__Work required__: Copy everything in the data below exactly except the pictures.

__Data supplied__:
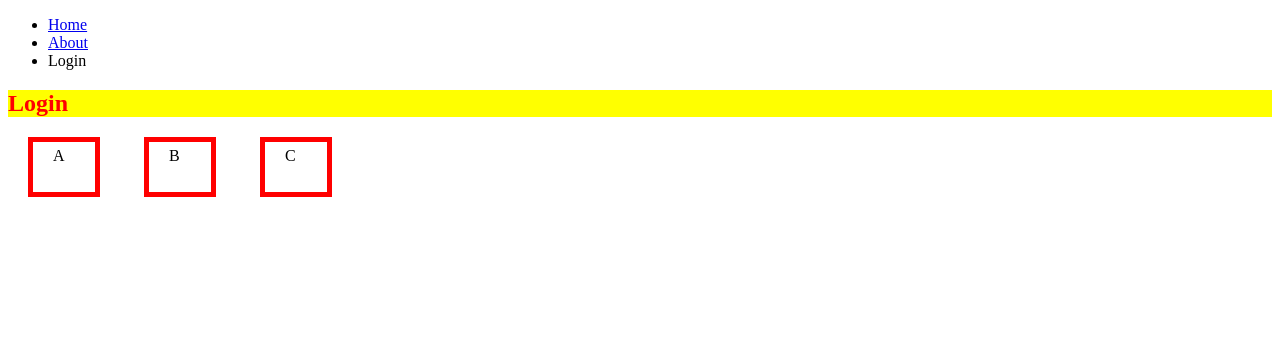
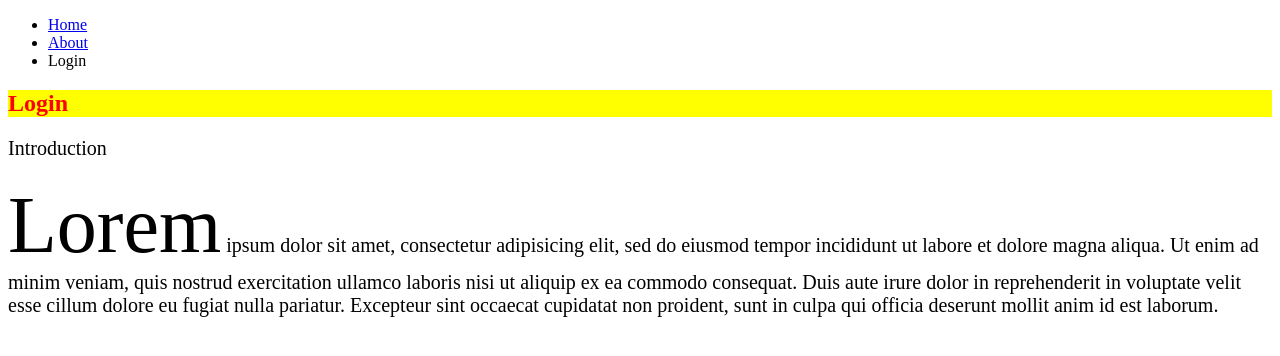
Before and after one commit to plhsu19/Full-Stack-Web-Development, a plain HTML site: page CSS/exercise/login.html in a window 1280 px wide. Drawn offline with Linux system fonts and the light colour scheme.

Commit message:
finish basic CSS

```diff
--- a/CSS/exercise/login.html
+++ b/CSS/exercise/login.html
@@ -17,9 +17,13 @@
   </header>
   <section>
     <h2>Login</h2>
-    <div class="boxmodel">A</div>
-    <div class="boxmodel">B</div>
-    <div class="boxmodel">C</div>
+    <p>Introduction</p>
+    <p><span>Lorem</span> ipsum dolor sit amet, consectetur adipisicing elit, sed do eiusmod
+    tempor incididunt ut labore et dolore magna aliqua. Ut enim ad minim veniam,
+    quis nostrud exercitation ullamco laboris nisi ut aliquip ex ea commodo
+    consequat. Duis aute irure dolor in reprehenderit in voluptate velit esse
+    cillum dolore eu fugiat nulla pariatur. Excepteur sint occaecat cupidatat non
+    proident, sunt in culpa qui officia deserunt mollit anim id est laborum.</p>
   </section>
 </body>
 </html>
--- a/CSS/exercise/style.css
+++ b/CSS/exercise/style.css
@@ -5,19 +5,17 @@ h2 {
 
 li {
 	color: black;
-	background-color: green:
+	text-decoration: none;
 }
 
 p {
 	color: black;
-	font-size: 40px;
+	font-size: 20px;
 }
 
-.boxmodel {
-	border: 5px solid red;
-	display: inline-block;
-	padding: 5px 20px;
-	margin: 0px 20px;
-	width: 22px;
-	height: 40px;
+span {
+	font-size: 5rem;
 }
+
+
+/*comment*/
--- a/CSS/exercise/style2.css
+++ b/CSS/exercise/style2.css
@@ -37,6 +37,10 @@ li {
 	font-size: 150%;
 }
 
+a {
+	text-decoration: none;
+}
+
 p {
 	line-height: 40px;
 	font-style: italic;
```
Also changed, not shown: CSS/exercise/index.html (+1 -1 lines).
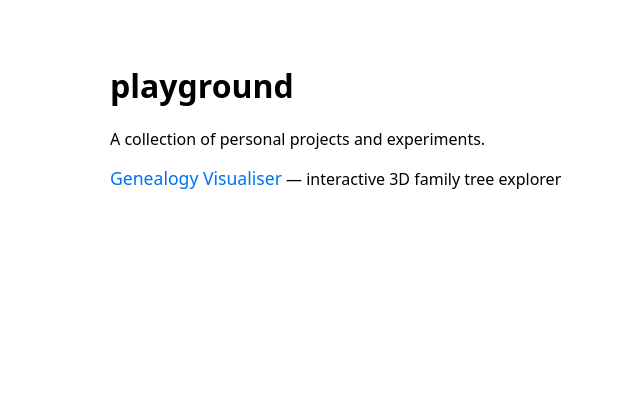
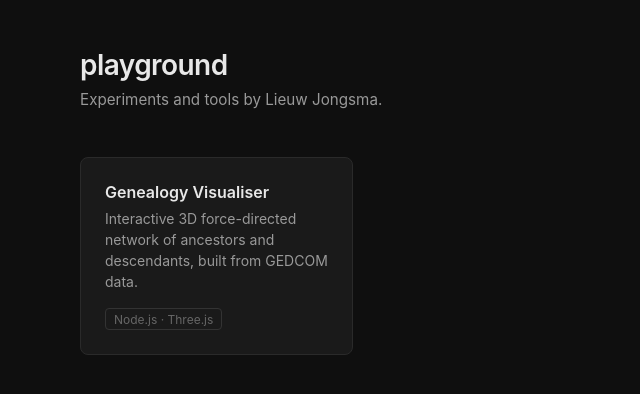
Before and after one commit to lieuwe89/genealogy-viz, a website: page public/index.html in a window 1280 px wide. Shown: the whole page, without its empty margins (130-770 px from the left). Drawn offline with Linux system fonts and the light colour scheme.

Commit message:
feat: add gallery landing page at /

```diff
--- a/public/index.html
+++ b/public/index.html
@@ -3,21 +3,94 @@
 <head>
   <meta charset="UTF-8" />
   <meta name="viewport" content="width=device-width, initial-scale=1.0" />
-  <title>playground.lieuwejongsma.nl</title>
+  <title>Playground — Lieuw Jongsma</title>
   <style>
-    body { font-family: system-ui, sans-serif; max-width: 800px; margin: 4rem auto; padding: 0 1rem; }
-    h1 { font-size: 2rem; }
-    ul { list-style: none; padding: 0; }
-    li { margin: 1rem 0; }
-    a { color: #0070f3; text-decoration: none; font-size: 1.1rem; }
-    a:hover { text-decoration: underline; }
+    *, *::before, *::after { box-sizing: border-box; margin: 0; padding: 0; }
+
+    body {
+      font-family: -apple-system, BlinkMacSystemFont, 'Segoe UI', sans-serif;
+      background: #0f0f0f;
+      color: #e8e8e8;
+      min-height: 100vh;
+      padding: 3rem 1.5rem;
+    }
+
+    header {
+      max-width: 860px;
+      margin: 0 auto 3rem;
+    }
+
+    header h1 {
+      font-size: 1.75rem;
+      font-weight: 600;
+      letter-spacing: -0.02em;
+    }
+
+    header p {
+      margin-top: 0.5rem;
+      color: #999;
+      font-size: 0.95rem;
+    }
+
+    .grid {
+      max-width: 860px;
+      margin: 0 auto;
+      display: grid;
+      grid-template-columns: repeat(auto-fill, minmax(260px, 1fr));
+      gap: 1.25rem;
+    }
+
+    .card {
+      background: #1a1a1a;
+      border: 1px solid #2a2a2a;
+      border-radius: 8px;
+      padding: 1.5rem;
+      text-decoration: none;
+      color: inherit;
+      transition: border-color 0.15s, background 0.15s;
+      display: block;
+    }
+
+    .card:hover {
+      border-color: #555;
+      background: #222;
+    }
+
+    .card h2 {
+      font-size: 1rem;
+      font-weight: 600;
+      margin-bottom: 0.4rem;
+    }
+
+    .card p {
+      font-size: 0.875rem;
+      color: #999;
+      line-height: 1.5;
+    }
+
+    .card .tag {
+      display: inline-block;
+      margin-top: 1rem;
+      font-size: 0.75rem;
+      color: #666;
+      border: 1px solid #333;
+      border-radius: 4px;
+      padding: 0.15rem 0.5rem;
+    }
   </style>
 </head>
 <body>
-  <h1>playground</h1>
-  <p>A collection of personal projects and experiments.</p>
-  <ul>
-    <li><a href="/genealogy-viz">Genealogy Visualiser</a> — interactive 3D family tree explorer</li>
-  </ul>
+  <header>
+    <h1>playground</h1>
+    <p>Experiments and tools by Lieuw Jongsma.</p>
+  </header>
+
+  <div class="grid">
+    <a class="card" href="/genealogy-viz">
+      <h2>Genealogy Visualiser</h2>
+      <p>Interactive 3D force-directed network of ancestors and descendants, built from GEDCOM data.</p>
+      <span class="tag">Node.js · Three.js</span>
+    </a>
+  </div>
 </body>
 </html>
```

__Written answer__:
Before and after one commit to plhsu19/Full-Stack-Web-Development, a plain HTML site: page CSS/exercise/login.html in a window 1280 px wide. Drawn offline with Linux system fonts and the light colour scheme.

Commit message:
finish basic CSS

```diff
--- a/CSS/exercise/login.html
+++ b/CSS/exercise/login.html
@@ -17,9 +17,13 @@
   </header>
   <section>
     <h2>Login</h2>
-    <div class="boxmodel">A</div>
-    <div class="boxmodel">B</div>
-    <div class="boxmodel">C</div>
+    <p>Introduction</p>
+    <p><span>Lorem</span> ipsum dolor sit amet, consectetur adipisicing elit, sed do eiusmod
+    tempor incididunt ut labore et dolore magna aliqua. Ut enim ad minim veniam,
+    quis nostrud exercitation ullamco laboris nisi ut aliquip ex ea commodo
+    consequat. Duis aute irure dolor in reprehenderit in voluptate velit esse
+    cillum dolore eu fugiat nulla pariatur. Excepteur sint occaecat cupidatat non
+    proident, sunt in culpa qui officia deserunt mollit anim id est laborum.</p>
   </section>
 </body>
 </html>
--- a/CSS/exercise/style.css
+++ b/CSS/exercise/style.css
@@ -5,19 +5,17 @@ h2 {
 
 li {
 	color: black;
-	background-color: green:
+	text-decoration: none;
 }
 
 p {
 	color: black;
-	font-size: 40px;
+	font-size: 20px;
 }
 
-.boxmodel {
-	border: 5px solid red;
-	display: inline-block;
-	padding: 5px 20px;
-	margin: 0px 20px;
-	width: 22px;
-	height: 40px;
+span {
+	font-size: 5rem;
 }
+
+
+/*comment*/
--- a/CSS/exercise/style2.css
+++ b/CSS/exercise/style2.css
@@ -37,6 +37,10 @@ li {
 	font-size: 150%;
 }
 
+a {
+	text-decoration: none;
+}
+
 p {
 	line-height: 40px;
 	font-style: italic;
```
Also changed, not shown: CSS/exercise/index.html (+1 -1 lines).
Before and after one commit to lieuwe89/genealogy-viz, a website: page public/index.html in a window 1280 px wide. Shown: the whole page, without its empty margins (130-770 px from the left). Drawn offline with Linux system fonts and the light colour scheme.

Commit message:
feat: add gallery landing page at /

```diff
--- a/public/index.html
+++ b/public/index.html
@@ -3,21 +3,94 @@
 <head>
   <meta charset="UTF-8" />
   <meta name="viewport" content="width=device-width, initial-scale=1.0" />
-  <title>playground.lieuwejongsma.nl</title>
+  <title>Playground — Lieuw Jongsma</title>
   <style>
-    body { font-family: system-ui, sans-serif; max-width: 800px; margin: 4rem auto; padding: 0 1rem; }
-    h1 { font-size: 2rem; }
-    ul { list-style: none; padding: 0; }
-    li { margin: 1rem 0; }
-    a { color: #0070f3; text-decoration: none; font-size: 1.1rem; }
-    a:hover { text-decoration: underline; }
+    *, *::before, *::after { box-sizing: border-box; margin: 0; padding: 0; }
+
+    body {
+      font-family: -apple-system, BlinkMacSystemFont, 'Segoe UI', sans-serif;
+      background: #0f0f0f;
+      color: #e8e8e8;
+      min-height: 100vh;
+      padding: 3rem 1.5rem;
+    }
+
+    header {
+      max-width: 860px;
+      margin: 0 auto 3rem;
+    }
+
+    header h1 {
+      font-size: 1.75rem;
+      font-weight: 600;
+      letter-spacing: -0.02em;
+    }
+
+    header p {
+      margin-top: 0.5rem;
+      color: #999;
+      font-size: 0.95rem;
+    }
+
+    .grid {
+      max-width: 860px;
+      margin: 0 auto;
+      display: grid;
+      grid-template-columns: repeat(auto-fill, minmax(260px, 1fr));
+      gap: 1.25rem;
+    }
+
+    .card {
+      background: #1a1a1a;
+      border: 1px solid #2a2a2a;
+      border-radius: 8px;
+      padding: 1.5rem;
+      text-decoration: none;
+      color: inherit;
+      transition: border-color 0.15s, background 0.15s;
+      display: block;
+    }
+
+    .card:hover {
+      border-color: #555;
+      background: #222;
+    }
+
+    .card h2 {
+      font-size: 1rem;
+      font-weight: 600;
+      margin-bottom: 0.4rem;
+    }
+
+    .card p {
+      font-size: 0.875rem;
+      color: #999;
+      line-height: 1.5;
+    }
+
+    .card .tag {
+      display: inline-block;
+      margin-top: 1rem;
+      font-size: 0.75rem;
+      color: #666;
+      border: 1px solid #333;
+      border-radius: 4px;
+      padding: 0.15rem 0.5rem;
+    }
   </style>
 </head>
 <body>
-  <h1>playground</h1>
-  <p>A collection of personal projects and experiments.</p>
-  <ul>
-    <li><a href="/genealogy-viz">Genealogy Visualiser</a> — interactive 3D family tree explorer</li>
-  </ul>
+  <header>
+    <h1>playground</h1>
+    <p>Experiments and tools by Lieuw Jongsma.</p>
+  </header>
+
+  <div class="grid">
+    <a class="card" href="/genealogy-viz">
+      <h2>Genealogy Visualiser</h2>
+      <p>Interactive 3D force-directed network of ancestors and descendants, built from GEDCOM data.</p>
+      <span class="tag">Node.js · Three.js</span>
+    </a>
+  </div>
 </body>
 </html>
```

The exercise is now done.